TASK TO CARRY OUT:
Every entry below must be reproduced exactly.

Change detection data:

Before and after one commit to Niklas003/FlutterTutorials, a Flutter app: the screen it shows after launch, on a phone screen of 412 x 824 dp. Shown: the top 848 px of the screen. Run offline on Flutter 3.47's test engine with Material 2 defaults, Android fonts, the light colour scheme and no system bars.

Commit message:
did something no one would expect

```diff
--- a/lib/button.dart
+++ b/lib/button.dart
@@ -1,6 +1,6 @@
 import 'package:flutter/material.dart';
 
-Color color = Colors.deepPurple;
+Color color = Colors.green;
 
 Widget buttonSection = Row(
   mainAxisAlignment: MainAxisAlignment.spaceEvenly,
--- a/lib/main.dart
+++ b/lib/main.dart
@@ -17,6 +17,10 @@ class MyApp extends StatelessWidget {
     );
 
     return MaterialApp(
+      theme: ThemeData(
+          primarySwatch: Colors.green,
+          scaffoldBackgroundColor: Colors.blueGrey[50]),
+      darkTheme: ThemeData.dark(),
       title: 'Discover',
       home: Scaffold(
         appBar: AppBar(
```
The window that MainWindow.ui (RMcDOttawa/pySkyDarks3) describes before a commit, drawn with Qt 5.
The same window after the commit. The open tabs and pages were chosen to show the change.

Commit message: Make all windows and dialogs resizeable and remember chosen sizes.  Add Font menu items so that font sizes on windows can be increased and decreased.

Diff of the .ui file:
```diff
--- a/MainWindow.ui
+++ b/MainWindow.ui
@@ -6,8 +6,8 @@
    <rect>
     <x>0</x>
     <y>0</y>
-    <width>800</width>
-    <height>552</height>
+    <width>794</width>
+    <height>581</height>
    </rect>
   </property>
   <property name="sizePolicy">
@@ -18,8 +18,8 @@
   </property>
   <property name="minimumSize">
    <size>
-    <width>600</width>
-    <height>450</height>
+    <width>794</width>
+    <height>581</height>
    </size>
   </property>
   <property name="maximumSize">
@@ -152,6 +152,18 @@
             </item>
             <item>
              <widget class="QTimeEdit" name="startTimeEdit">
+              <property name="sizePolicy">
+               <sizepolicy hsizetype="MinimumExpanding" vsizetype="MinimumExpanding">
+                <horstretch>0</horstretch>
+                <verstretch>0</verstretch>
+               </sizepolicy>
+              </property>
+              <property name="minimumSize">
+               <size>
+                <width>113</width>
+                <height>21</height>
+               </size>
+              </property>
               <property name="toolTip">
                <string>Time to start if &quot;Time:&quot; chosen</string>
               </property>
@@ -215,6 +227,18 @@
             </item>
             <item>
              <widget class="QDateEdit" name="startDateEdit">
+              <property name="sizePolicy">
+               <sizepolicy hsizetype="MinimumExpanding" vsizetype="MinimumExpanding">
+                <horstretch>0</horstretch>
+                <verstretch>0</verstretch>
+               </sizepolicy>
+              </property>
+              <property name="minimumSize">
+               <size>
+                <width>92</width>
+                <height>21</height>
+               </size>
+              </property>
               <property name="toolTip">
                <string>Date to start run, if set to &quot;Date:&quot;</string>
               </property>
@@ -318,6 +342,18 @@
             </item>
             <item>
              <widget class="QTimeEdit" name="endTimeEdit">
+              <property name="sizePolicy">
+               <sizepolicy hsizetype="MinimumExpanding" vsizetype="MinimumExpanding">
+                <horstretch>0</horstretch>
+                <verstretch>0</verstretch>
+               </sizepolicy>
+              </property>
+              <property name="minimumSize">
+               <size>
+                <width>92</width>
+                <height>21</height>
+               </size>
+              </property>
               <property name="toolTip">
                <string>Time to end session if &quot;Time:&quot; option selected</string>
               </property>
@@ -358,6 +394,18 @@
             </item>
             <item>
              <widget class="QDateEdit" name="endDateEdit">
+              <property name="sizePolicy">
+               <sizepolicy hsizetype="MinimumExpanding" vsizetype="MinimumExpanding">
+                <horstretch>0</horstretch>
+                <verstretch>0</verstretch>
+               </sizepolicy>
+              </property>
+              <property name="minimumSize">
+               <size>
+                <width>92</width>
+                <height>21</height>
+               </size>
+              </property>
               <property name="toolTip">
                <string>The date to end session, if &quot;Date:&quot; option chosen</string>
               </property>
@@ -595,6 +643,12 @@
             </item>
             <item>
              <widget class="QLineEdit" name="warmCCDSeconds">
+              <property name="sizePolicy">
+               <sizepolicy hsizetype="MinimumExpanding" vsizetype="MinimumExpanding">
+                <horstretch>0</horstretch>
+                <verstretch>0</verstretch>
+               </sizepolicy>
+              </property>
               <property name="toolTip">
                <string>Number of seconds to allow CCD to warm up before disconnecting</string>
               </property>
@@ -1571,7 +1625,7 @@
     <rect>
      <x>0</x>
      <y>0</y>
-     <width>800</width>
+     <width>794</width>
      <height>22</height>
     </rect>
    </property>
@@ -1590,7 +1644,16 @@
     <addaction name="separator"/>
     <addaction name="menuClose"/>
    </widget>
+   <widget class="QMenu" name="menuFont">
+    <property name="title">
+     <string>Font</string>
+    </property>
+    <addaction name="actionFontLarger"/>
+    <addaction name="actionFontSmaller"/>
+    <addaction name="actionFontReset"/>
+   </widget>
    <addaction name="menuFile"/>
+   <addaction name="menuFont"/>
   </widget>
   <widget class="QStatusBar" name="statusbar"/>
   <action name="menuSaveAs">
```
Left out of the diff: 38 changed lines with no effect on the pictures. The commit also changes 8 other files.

ANSWER TO THE PROBLEM:
Before and after one commit to Niklas003/FlutterTutorials, a Flutter app: the screen it shows after launch, on a phone screen of 412 x 824 dp. Shown: the top 848 px of the screen. Run offline on Flutter 3.47's test engine with Material 2 defaults, Android fonts, the light colour scheme and no system bars.

Commit message:
did something no one would expect

```diff
--- a/lib/button.dart
+++ b/lib/button.dart
@@ -1,6 +1,6 @@
 import 'package:flutter/material.dart';
 
-Color color = Colors.deepPurple;
+Color color = Colors.green;
 
 Widget buttonSection = Row(
   mainAxisAlignment: MainAxisAlignment.spaceEvenly,
--- a/lib/main.dart
+++ b/lib/main.dart
@@ -17,6 +17,10 @@ class MyApp extends StatelessWidget {
     );
 
     return MaterialApp(
+      theme: ThemeData(
+          primarySwatch: Colors.green,
+          scaffoldBackgroundColor: Colors.blueGrey[50]),
+      darkTheme: ThemeData.dark(),
       title: 'Discover',
       home: Scaffold(
         appBar: AppBar(
```
The window that MainWindow.ui (RMcDOttawa/pySkyDarks3) describes before a commit, drawn with Qt 5.
The same window after the commit. The open tabs and pages were chosen to show the change.

Commit message: Make all windows and dialogs resizeable and remember chosen sizes.  Add Font menu items so that font sizes on windows can be increased and decreased.

Diff of the .ui file:
```diff
--- a/MainWindow.ui
+++ b/MainWindow.ui
@@ -6,8 +6,8 @@
    <rect>
     <x>0</x>
     <y>0</y>
-    <width>800</width>
-    <height>552</height>
+    <width>794</width>
+    <height>581</height>
    </rect>
   </property>
   <property name="sizePolicy">
@@ -18,8 +18,8 @@
   </property>
   <property name="minimumSize">
    <size>
-    <width>600</width>
-    <height>450</height>
+    <width>794</width>
+    <height>581</height>
    </size>
   </property>
   <property name="maximumSize">
@@ -152,6 +152,18 @@
             </item>
             <item>
              <widget class="QTimeEdit" name="startTimeEdit">
+              <property name="sizePolicy">
+               <sizepolicy hsizetype="MinimumExpanding" vsizetype="MinimumExpanding">
+                <horstretch>0</horstretch>
+                <verstretch>0</verstretch>
+               </sizepolicy>
+              </property>
+              <property name="minimumSize">
+               <size>
+                <width>113</width>
+                <height>21</height>
+               </size>
+              </property>
               <property name="toolTip">
                <string>Time to start if &quot;Time:&quot; chosen</string>
               </property>
@@ -215,6 +227,18 @@
             </item>
             <item>
              <widget class="QDateEdit" name="startDateEdit">
+              <property name="sizePolicy">
+               <sizepolicy hsizetype="MinimumExpanding" vsizetype="MinimumExpanding">
+                <horstretch>0</horstretch>
+                <verstretch>0</verstretch>
+               </sizepolicy>
+              </property>
+              <property name="minimumSize">
+               <size>
+                <width>92</width>
+                <height>21</height>
+               </size>
+              </property>
               <property name="toolTip">
                <string>Date to start run, if set to &quot;Date:&quot;</string>
               </property>
@@ -318,6 +342,18 @@
             </item>
             <item>
              <widget class="QTimeEdit" name="endTimeEdit">
+              <property name="sizePolicy">
+               <sizepolicy hsizetype="MinimumExpanding" vsizetype="MinimumExpanding">
+                <horstretch>0</horstretch>
+                <verstretch>0</verstretch>
+               </sizepolicy>
+              </property>
+              <property name="minimumSize">
+               <size>
+                <width>92</width>
+                <height>21</height>
+               </size>
+              </property>
               <property name="toolTip">
                <string>Time to end session if &quot;Time:&quot; option selected</string>
               </property>
@@ -358,6 +394,18 @@
             </item>
             <item>
              <widget class="QDateEdit" name="endDateEdit">
+              <property name="sizePolicy">
+               <sizepolicy hsizetype="MinimumExpanding" vsizetype="MinimumExpanding">
+                <horstretch>0</horstretch>
+                <verstretch>0</verstretch>
+               </sizepolicy>
+              </property>
+              <property name="minimumSize">
+               <size>
+                <width>92</width>
+                <height>21</height>
+               </size>
+              </property>
               <property name="toolTip">
                <string>The date to end session, if &quot;Date:&quot; option chosen</string>
               </property>
@@ -595,6 +643,12 @@
             </item>
             <item>
              <widget class="QLineEdit" name="warmCCDSeconds">
+              <property name="sizePolicy">
+               <sizepolicy hsizetype="MinimumExpanding" vsizetype="MinimumExpanding">
+                <horstretch>0</horstretch>
+                <verstretch>0</verstretch>
+               </sizepolicy>
+              </property>
               <property name="toolTip">
                <string>Number of seconds to allow CCD to warm up before disconnecting</string>
               </property>
@@ -1571,7 +1625,7 @@
     <rect>
      <x>0</x>
      <y>0</y>
-     <width>800</width>
+     <width>794</width>
      <height>22</height>
     </rect>
    </property>
@@ -1590,7 +1644,16 @@
     <addaction name="separator"/>
     <addaction name="menuClose"/>
    </widget>
+   <widget class="QMenu" name="menuFont">
+    <property name="title">
+     <string>Font</string>
+    </property>
+    <addaction name="actionFontLarger"/>
+    <addaction name="actionFontSmaller"/>
+    <addaction name="actionFontReset"/>
+   </widget>
    <addaction name="menuFile"/>
+   <addaction name="menuFont"/>
   </widget>
   <widget class="QStatusBar" name="statusbar"/>
   <action name="menuSaveAs">
```
Left out of the diff: 38 changed lines with no effect on the pictures. The commit also changes 8 other files.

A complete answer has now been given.